**DATASET EXTRACT:**
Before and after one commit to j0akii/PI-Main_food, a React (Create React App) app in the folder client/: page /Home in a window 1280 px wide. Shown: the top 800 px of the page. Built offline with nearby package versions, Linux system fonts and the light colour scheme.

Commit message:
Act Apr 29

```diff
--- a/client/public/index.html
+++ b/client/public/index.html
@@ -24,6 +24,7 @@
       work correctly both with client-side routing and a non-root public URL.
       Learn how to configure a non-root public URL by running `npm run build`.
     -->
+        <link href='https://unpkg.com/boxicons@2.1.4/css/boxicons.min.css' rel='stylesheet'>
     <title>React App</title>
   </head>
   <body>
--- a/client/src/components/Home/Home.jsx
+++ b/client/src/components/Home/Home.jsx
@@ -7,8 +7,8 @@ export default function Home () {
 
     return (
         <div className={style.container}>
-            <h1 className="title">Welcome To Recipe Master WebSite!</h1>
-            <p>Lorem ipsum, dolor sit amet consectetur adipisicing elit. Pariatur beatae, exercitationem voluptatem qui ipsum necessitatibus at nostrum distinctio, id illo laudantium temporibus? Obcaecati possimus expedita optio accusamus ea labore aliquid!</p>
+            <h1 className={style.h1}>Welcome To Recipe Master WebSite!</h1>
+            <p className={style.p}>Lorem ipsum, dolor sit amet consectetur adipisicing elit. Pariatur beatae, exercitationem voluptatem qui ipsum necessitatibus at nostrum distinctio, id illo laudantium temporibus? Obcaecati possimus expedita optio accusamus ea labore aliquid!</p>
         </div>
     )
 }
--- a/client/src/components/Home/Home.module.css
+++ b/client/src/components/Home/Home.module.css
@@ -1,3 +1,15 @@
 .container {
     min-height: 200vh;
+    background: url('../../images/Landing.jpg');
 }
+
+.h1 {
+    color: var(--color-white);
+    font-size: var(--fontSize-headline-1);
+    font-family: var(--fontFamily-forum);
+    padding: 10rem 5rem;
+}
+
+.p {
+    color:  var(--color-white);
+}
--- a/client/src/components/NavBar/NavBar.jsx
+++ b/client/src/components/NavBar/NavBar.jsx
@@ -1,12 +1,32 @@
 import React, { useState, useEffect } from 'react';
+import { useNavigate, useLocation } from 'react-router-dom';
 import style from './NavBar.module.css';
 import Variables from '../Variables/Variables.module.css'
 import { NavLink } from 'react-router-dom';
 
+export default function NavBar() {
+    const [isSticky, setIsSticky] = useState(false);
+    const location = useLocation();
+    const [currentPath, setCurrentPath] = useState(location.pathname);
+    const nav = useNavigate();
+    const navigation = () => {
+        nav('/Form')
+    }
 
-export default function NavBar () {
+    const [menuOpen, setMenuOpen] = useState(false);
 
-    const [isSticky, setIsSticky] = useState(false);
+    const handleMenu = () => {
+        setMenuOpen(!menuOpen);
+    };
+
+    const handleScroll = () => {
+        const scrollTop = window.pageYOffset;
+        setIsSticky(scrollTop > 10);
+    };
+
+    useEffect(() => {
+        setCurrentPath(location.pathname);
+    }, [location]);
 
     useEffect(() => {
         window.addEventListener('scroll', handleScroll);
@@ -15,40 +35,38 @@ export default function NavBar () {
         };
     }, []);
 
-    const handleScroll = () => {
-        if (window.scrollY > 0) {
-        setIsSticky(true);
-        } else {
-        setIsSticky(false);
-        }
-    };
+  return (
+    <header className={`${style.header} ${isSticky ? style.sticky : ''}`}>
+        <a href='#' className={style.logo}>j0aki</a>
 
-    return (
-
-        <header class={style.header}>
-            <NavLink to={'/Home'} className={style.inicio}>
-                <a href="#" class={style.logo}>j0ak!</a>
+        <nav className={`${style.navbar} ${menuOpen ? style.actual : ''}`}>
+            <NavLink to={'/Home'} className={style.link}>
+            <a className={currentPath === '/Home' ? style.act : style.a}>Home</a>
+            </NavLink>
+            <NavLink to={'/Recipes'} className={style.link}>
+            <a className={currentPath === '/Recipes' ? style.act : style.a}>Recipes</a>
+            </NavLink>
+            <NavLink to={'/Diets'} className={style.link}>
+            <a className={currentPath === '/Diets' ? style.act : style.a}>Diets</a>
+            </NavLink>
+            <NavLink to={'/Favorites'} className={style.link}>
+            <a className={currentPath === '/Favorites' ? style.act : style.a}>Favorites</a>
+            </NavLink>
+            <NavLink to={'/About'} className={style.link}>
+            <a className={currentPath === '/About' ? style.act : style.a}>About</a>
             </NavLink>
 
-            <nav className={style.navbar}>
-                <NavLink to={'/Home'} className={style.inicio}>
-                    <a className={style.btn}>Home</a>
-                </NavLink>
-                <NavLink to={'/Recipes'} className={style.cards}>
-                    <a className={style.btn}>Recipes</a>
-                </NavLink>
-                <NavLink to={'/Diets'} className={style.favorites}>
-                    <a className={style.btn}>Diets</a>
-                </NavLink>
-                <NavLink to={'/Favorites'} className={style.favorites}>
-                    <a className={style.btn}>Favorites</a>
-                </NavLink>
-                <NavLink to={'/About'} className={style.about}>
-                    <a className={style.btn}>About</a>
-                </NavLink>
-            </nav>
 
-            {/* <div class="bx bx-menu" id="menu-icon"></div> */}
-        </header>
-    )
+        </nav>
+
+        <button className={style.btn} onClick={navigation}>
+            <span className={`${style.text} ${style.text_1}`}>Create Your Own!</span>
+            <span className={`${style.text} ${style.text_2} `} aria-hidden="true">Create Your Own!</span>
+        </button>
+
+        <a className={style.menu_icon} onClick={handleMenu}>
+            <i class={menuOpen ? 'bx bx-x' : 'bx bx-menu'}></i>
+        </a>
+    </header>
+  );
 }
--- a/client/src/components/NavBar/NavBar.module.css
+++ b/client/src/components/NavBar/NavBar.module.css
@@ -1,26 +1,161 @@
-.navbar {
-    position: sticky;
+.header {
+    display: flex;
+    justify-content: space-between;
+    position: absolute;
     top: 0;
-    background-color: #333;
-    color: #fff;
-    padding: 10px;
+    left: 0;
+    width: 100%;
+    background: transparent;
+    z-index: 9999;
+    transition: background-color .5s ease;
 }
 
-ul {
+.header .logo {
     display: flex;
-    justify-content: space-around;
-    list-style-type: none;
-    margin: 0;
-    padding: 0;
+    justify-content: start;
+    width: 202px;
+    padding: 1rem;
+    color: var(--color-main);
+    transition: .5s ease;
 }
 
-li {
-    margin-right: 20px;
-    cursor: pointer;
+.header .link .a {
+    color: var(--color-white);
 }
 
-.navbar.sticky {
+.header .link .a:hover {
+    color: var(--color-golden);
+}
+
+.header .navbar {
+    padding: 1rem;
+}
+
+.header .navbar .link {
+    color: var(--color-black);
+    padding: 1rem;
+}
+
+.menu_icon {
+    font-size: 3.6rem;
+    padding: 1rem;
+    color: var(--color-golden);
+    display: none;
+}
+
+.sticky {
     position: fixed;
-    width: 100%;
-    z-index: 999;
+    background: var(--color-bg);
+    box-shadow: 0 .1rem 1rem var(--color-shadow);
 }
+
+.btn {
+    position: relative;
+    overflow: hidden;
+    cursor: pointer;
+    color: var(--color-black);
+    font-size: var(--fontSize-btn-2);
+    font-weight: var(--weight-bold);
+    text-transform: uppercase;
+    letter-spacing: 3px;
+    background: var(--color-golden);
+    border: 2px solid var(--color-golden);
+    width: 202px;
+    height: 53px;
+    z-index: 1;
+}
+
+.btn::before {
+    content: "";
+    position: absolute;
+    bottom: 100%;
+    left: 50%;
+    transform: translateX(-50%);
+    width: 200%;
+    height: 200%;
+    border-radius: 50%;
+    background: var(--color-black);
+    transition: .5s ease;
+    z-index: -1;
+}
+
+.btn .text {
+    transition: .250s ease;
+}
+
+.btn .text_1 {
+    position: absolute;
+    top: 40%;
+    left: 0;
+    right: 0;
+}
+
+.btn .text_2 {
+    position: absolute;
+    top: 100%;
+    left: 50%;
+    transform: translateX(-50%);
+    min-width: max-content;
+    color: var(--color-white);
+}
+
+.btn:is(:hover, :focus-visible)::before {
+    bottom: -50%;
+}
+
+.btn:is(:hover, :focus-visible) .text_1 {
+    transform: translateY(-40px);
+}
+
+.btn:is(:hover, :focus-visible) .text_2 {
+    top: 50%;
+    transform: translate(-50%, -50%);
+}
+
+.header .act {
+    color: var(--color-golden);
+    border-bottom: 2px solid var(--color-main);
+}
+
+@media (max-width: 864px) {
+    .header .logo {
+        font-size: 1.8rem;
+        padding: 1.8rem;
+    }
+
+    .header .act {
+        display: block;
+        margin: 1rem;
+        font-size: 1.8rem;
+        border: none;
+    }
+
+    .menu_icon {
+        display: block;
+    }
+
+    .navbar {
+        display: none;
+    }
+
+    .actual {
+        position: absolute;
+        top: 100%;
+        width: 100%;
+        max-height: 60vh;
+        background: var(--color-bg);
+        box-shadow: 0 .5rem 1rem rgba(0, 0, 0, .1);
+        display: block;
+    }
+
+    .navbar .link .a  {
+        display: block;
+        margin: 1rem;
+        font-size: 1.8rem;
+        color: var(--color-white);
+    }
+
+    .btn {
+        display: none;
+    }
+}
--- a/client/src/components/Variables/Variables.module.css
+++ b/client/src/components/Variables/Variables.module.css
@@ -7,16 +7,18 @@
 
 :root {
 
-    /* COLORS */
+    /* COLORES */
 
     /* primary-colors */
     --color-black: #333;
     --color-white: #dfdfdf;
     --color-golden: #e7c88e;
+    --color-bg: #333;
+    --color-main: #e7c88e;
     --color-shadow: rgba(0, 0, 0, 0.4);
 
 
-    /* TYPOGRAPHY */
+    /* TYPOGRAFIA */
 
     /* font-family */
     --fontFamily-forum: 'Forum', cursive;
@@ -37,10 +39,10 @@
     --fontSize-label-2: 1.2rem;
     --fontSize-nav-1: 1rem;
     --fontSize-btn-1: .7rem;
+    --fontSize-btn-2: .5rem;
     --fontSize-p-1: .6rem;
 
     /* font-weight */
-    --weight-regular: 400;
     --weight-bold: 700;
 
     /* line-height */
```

**WORK TASK:** Show all lines in the entries above where the word "Master" appears.

**YOUR SOLUTION:**
-            <h1 className="title">Welcome To Recipe Master WebSite!</h1>
+            <h1 className={style.h1}>Welcome To Recipe Master WebSite!</h1>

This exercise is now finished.